Soon after the eradication, a shipment of US-bred pigs arrived from Iowa to replace the lost Creole pigs. The pigs were not cheap for Haitians, who had to pay $50 or more for the offspring - an enormous sum in Haiti. On the other hand, the sale generated millions in revenue for US pig farmers.
Unlike the Creole pigs, the US breeds required expensive feed which Haitian farmers could ill afford. The new pigs required housing with cement floors—even as most peasants lived in homes with dirt floors. Many pigs fell sick in the new climate, and few Haitian peasants could pay for their expensive medical treatment. Within a short time, most of the US pigs had died.
A new Creole pig
After the eradication, Haitian and French agronomists worked to breed a new variety of pig with most of the same beneficial qualities of the Haitian Creole pig.
Grassroots is providing major financial support to Creole pig repopulation efforts now being carried out under the leadership of Haitian partners. A Pig Party contributes to that effort.
With the money raised, the new Creole pigs are purchased and bred. Communities share in the raising of the first few pigs, and the piglets are either sold for income or given to poor families in the community. A veterinary component of the program monitors the health of the pigs at a low cost.

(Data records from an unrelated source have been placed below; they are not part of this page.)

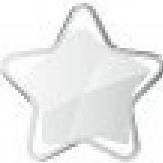
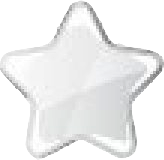
- aggiunto simpatico effetto stelline al feedback quando si chiude help request - rifatte immagini stelle

diff --git a/SWIMweb/WebContent/css/style.css b/SWIMweb/WebContent/css/style.css
@@ -173,16 +173,6 @@ fieldset {
 
 /* RATING */
 .rating {
-	width: 12px;
-	height: 12px;
-}
-
-.giveVote {
-	width: 20px;
-	height: 20px;
-	background-image: url(/SWIMweb/img/emptyStar.png);
-}
-
-.giveVote:hover {
-	background-image: url(/SWIMweb/img/fullStar.png);
+	width: 13px;
+	height: 13px;
 }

But participating families get much more out of the program than just pigs. They receive training in leadership and learn to organize against the root causes of their poverty.
The program thus acts as a tool to strengthen local capacities to solve local problems and unites peasants around a common struggle. This important component of the program puts it a cut above other livestock programs that do little to build political power at the grassroots level.

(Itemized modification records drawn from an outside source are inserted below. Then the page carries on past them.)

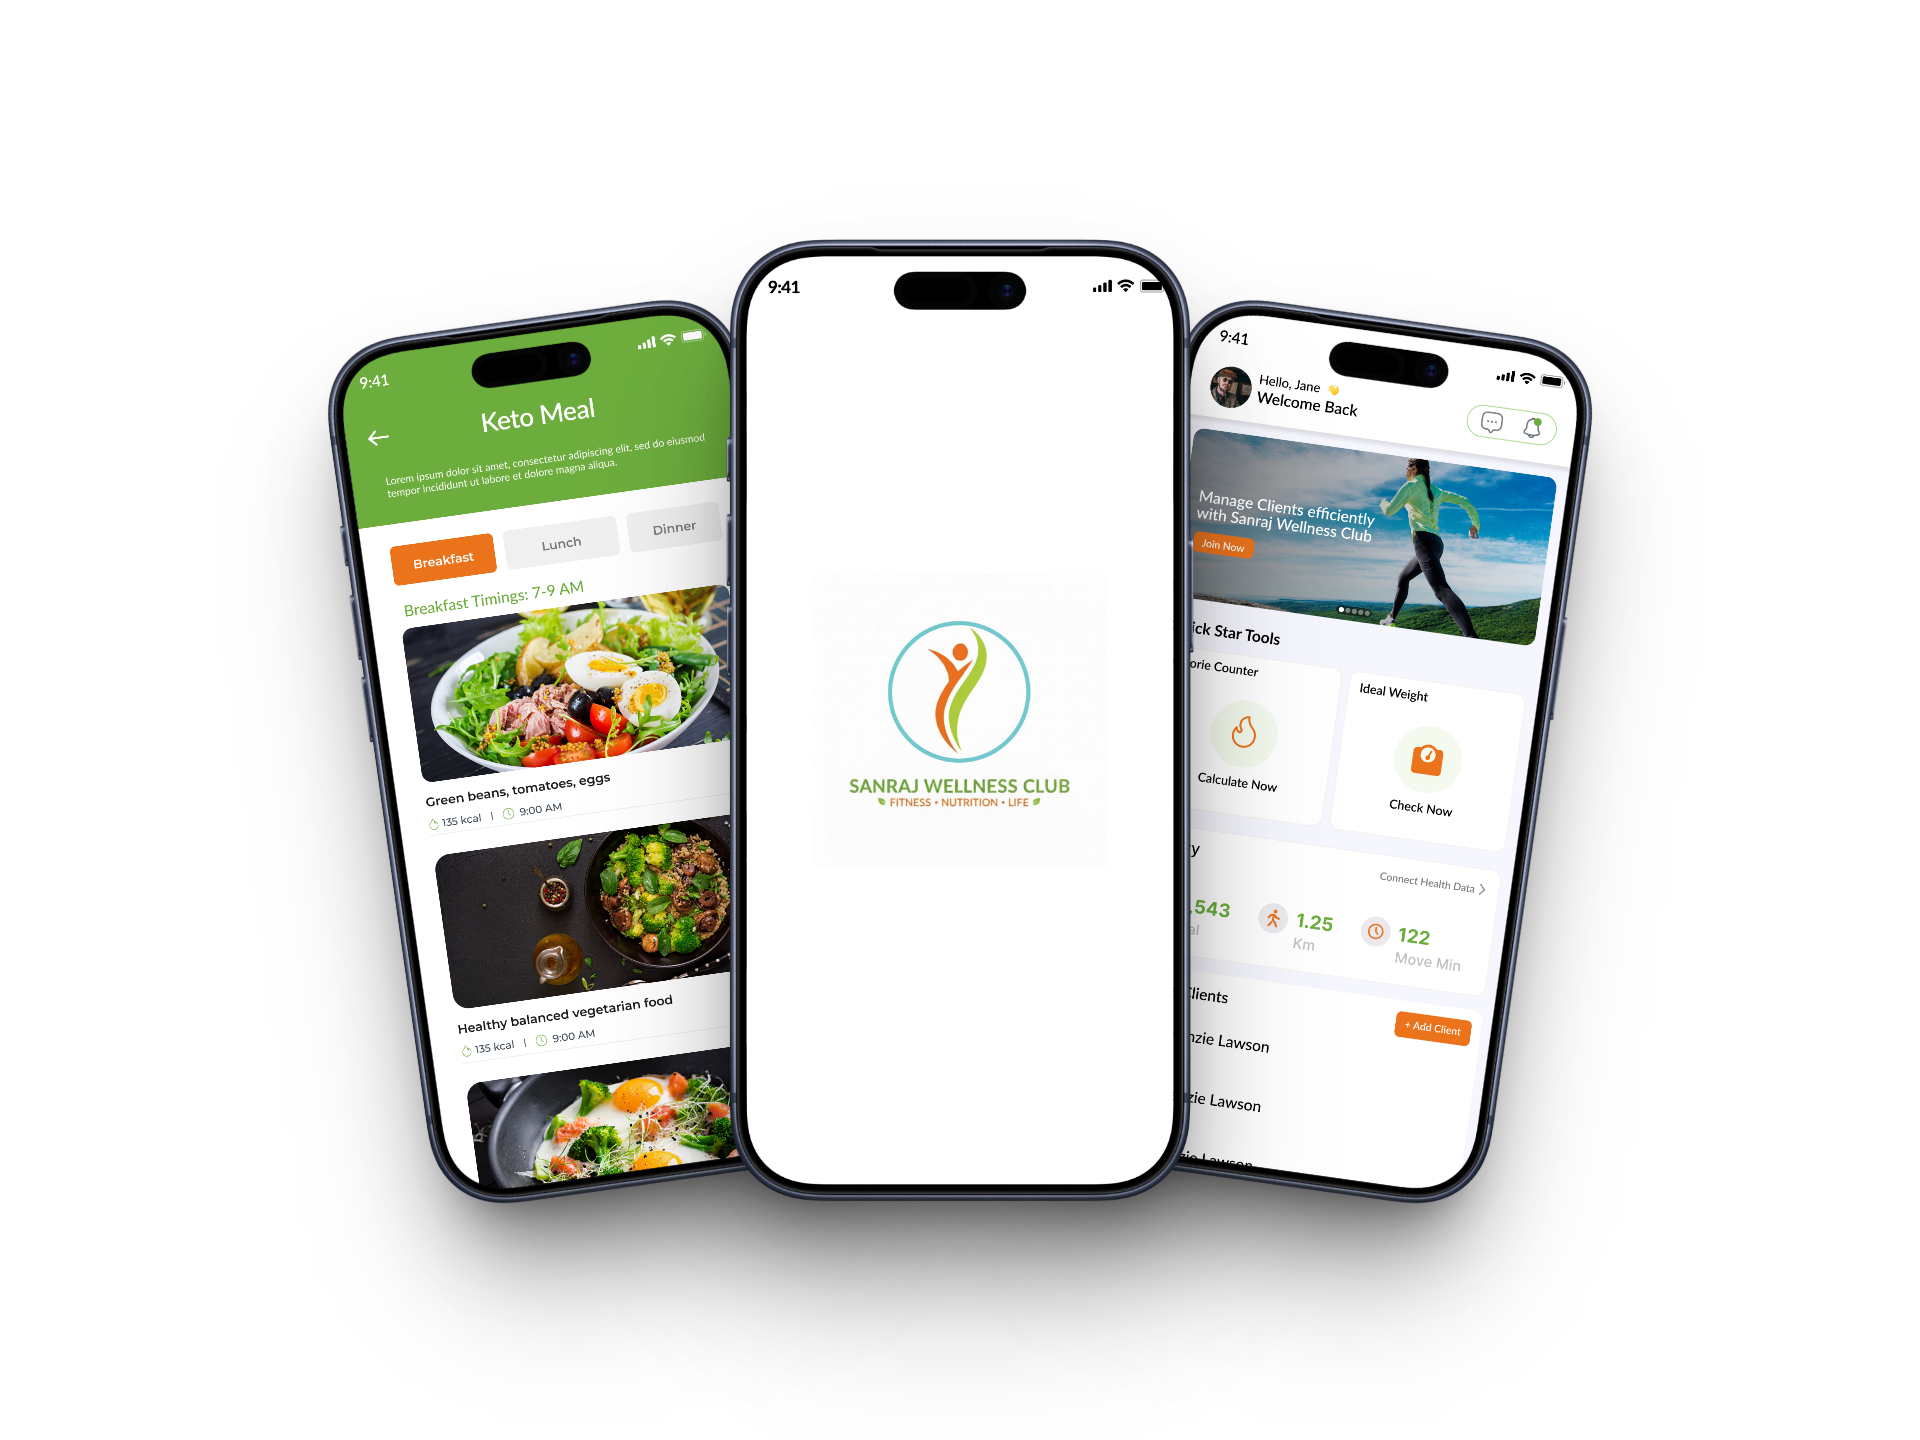
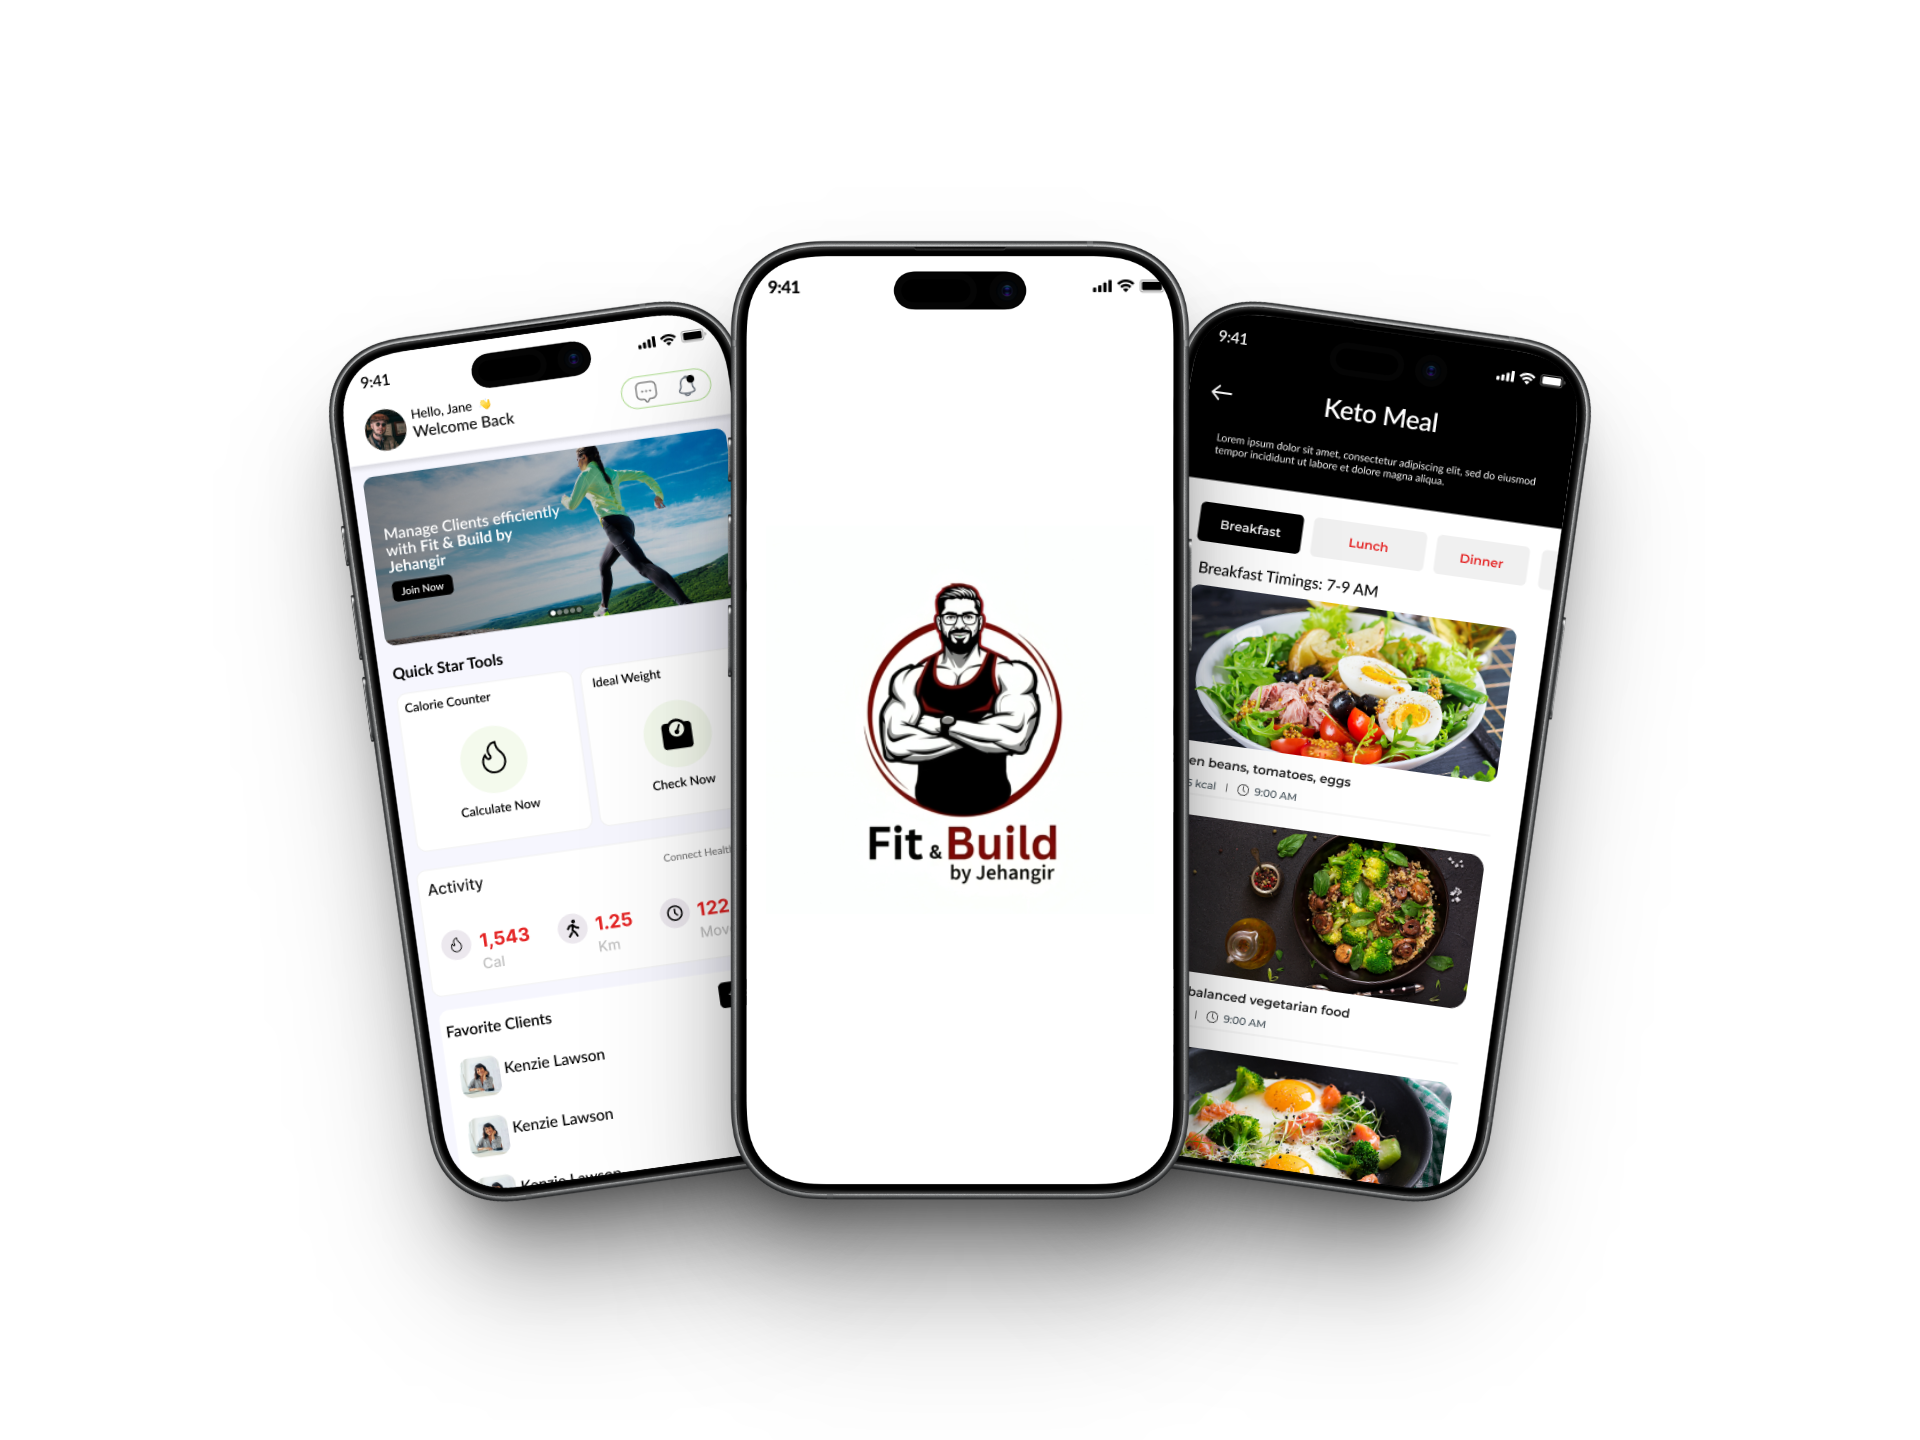
deeplinking

diff --git a/src/app/app/page.jsx b/src/app/app/page.jsx
@@ -2,28 +2,30 @@ import Image from "next/image";
 import Link from "next/link";
 
 export default function Page() {
-  return <section className="w-full bg-[url('/app_bg.png')] bg-cover min-h-screen bg-[#050504] relative flex justify-center items-center py-16 px-6 md:px-12 ">
-    <div className="flex flex-col xl:flex-row justify-between items-center h-full text-white gap-8 xl:gap-20">
-      <div className="xl:min-w-1/2 flex flex-col items-center xl:items-start xl:pl-6 md:mt-40 xl:mt-0 text-center xl:text-left">
-        <h1 className="text-2xl md:text-4xl lg:text-5xl xl:text-4xl font-bold mb-5">Download The <br /> <span className="text-4xl md:text-6xl lg:text-7xl xl:text-6xl">Fit&Build App</span></h1>
-        <p className="text-sm md:text-xl lg:text-3xl xl:text-xl mb-5 opacity-70 ">Begin your journey Towards build & fit</p>
+  return <section className="w-full min-h-screen bg-[url('/app_bg.png')] bg-center flex justify-center items-center py-[4rem] px-6 md:px-12 ">
+    <div className="flex flex-col lg:flex-row justify-between items-center h-full text-white gap-[2rem] lg:gap-[5rem]">
+      <div className="lg:min-w-1/2 flex flex-col items-center lg:items-start lg:pl-6 md:mt-[10rem] lg:mt-0 text-center lg:text-left">
+        <h1 className="text-[1.2rem] md:text-[1.5rem] lg:text-[3rem] font-bold lg:mb-12 lg:leading-[3.5rem] ">Download the <br />
+          <span className='md:text-[2.7rem] text-[2rem] lg:text-[3rem] text-white opacity-100'>The Fit & Build App</span>
+        </h1>
+        <p className="text-sm md:text-xl mb-5 opacity-70 ">Begin your journey Towards Making People Healthy</p>
         <div className="flex justify-between items-center gap-5 mb-5">
-          <Link href="https://play.google.com/store/apps/details?id=com.wellnessz.banne&pcampaignid=web_share" target="_blank">
-            <Image src="/playstore.png" alt="Google Store" width={500} height={400} className="cursor-pointer w-30 md:w-[10vw]" />
+          <Link href="https://play.google.com/store/apps/details?id=com.wellnessz.fitbuild&hl=en" target="_blank">
+            <Image src="/playstore.png" alt="Google Store" width={150} height={40} className="cursor-pointer" />
           </Link>
-          <Link href="https://apps.apple.com/us/app/wellnessz/id6478812964" target="_blank">
-            <Image src="/appStore.png" alt="App Store" width={500} height={400} className="cursor-pointer w-30 md:w-[10vw]" />
+          <Link href="https://apps.apple.com/dm/app/fit-build/id6757141469" target="_blank">
+            <Image src="/appStore.png" alt="App Store" width={150} height={60} className="cursor-pointer" />
           </Link>
         </div>
       </div>
 
       <div className="flex justify-center items-center mr-2 md:mr-12">
         <Image
-          src="/mockup.png"
-          alt="fit&build-app"
+          src="/client-assets/swc_app_mockup.png"
+          alt="SWC App Screens"
           width={900}
           height={900}
-          className="w-full self-center lg:max-w-4xl xl:w-lg 2xl:max-w-3xl object-contain" />
+          className="w-full self-center max-w-3xl object-contain" />
       </div>
     </div>
   </section>

diff --git a/src/app/app/[...slug]/page.jsx b/src/app/app/[...slug]/page.jsx
@@ -6,14 +6,14 @@ export default function Page() {
     <div className="flex flex-col lg:flex-row justify-between items-center h-full text-white gap-[2rem] lg:gap-[5rem]">
       <div className="lg:min-w-1/2 flex flex-col items-center lg:items-start lg:pl-6 md:mt-[10rem] lg:mt-0 text-center lg:text-left">
         <h1 className="text-[1.2rem] md:text-[1.5rem] lg:text-[3rem] font-bold lg:mb-12 lg:leading-[3.5rem] ">Download the <br />
-          <span className='md:text-[2.7rem] text-[2rem] lg:text-[3rem] text-white opacity-100'>The Zen Fit App</span>
+          <span className='md:text-[2.7rem] text-[2rem] lg:text-[3rem] text-white opacity-100'>The Fit & Build App</span>
         </h1>
         <p className="text-sm md:text-xl mb-5 opacity-70 ">Begin your journey Towards Making People Healthy</p>
         <div className="flex justify-between items-center gap-5 mb-5">
-          <Link href="https://play.google.com/store/apps/details?id=com.wellnessz.zenfit&hl=en-us" target="_blank">
+          <Link href="https://play.google.com/store/apps/details?id=com.wellnessz.fitbuild&hl=en" target="_blank">
             <Image src="/playstore.png" alt="Google Store" width={150} height={40} className="cursor-pointer" />
           </Link>
-          <Link href="https://apps.apple.com/us/app/zenfit-app/id6743387199" target="_blank">
+          <Link href="https://apps.apple.com/dm/app/fit-build/id6757141469" target="_blank">
             <Image src="/appStore.png" alt="App Store" width={150} height={60} className="cursor-pointer" />
           </Link>
         </div>
@@ -21,7 +21,7 @@ export default function Page() {
 
       <div className="flex justify-center items-center mr-2 md:mr-12">
         <Image
-          src="/swc_app_mockup.png"
+          src="/client-assets/swc_app_mockup.png"
           alt="SWC App Screens"
           width={900}
           height={900}

diff --git a/src/app/middleware.js b/src/app/middleware.js
@@ -1,0 +1,33 @@
+import { NextResponse } from 'next/server';
+
+const PLAY_STORE_URL =
+  'https://play.google.com/store/apps/details?id=com.wellnessz.fitbuild&hl=en';
+const APP_STORE_URL =
+  'https://apps.apple.com/dm/app/fit-build/id6757141469';
+
+const IOS_REGEX = /iPhone|iPad|iPod/i;
+const ANDROID_REGEX = /Android/i;
+
+export function middleware(request) {
+  const pathname = request.nextUrl.pathname;
+  if (!pathname.startsWith('/app')) {
+    return NextResponse.next();
+  }
+
+  const userAgent = request.headers.get('user-agent') || '';
+
+  if (IOS_REGEX.test(userAgent)) {
+    return NextResponse.redirect(APP_STORE_URL, { status: 302 });
+  }
+
+  if (ANDROID_REGEX.test(userAgent)) {
+    return NextResponse.redirect(PLAY_STORE_URL, { status: 302 });
+  }
+
+  return NextResponse.next();
+}
+
+export const config = {
+  matcher: ['/app/:path*'],
+};
+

The Pig Party
The pig project is a perfect example of how communities around the world are connected — from pig farmers in Iowa to farmers in Haiti — and how we can help each other. Hold a pig party and see!
1. Get a copy of the video. The 25-minute documentary is available on DVD and VHS (for US-based or NTSC video systems) from Grassroots International. Please contact us at 617.524.1400 or email us.
3. Invite your friends and party!
|Pig Party Guide||253.48 KB|
|Pig Party - Accompanying activities, recipes and forms||213.1 KB|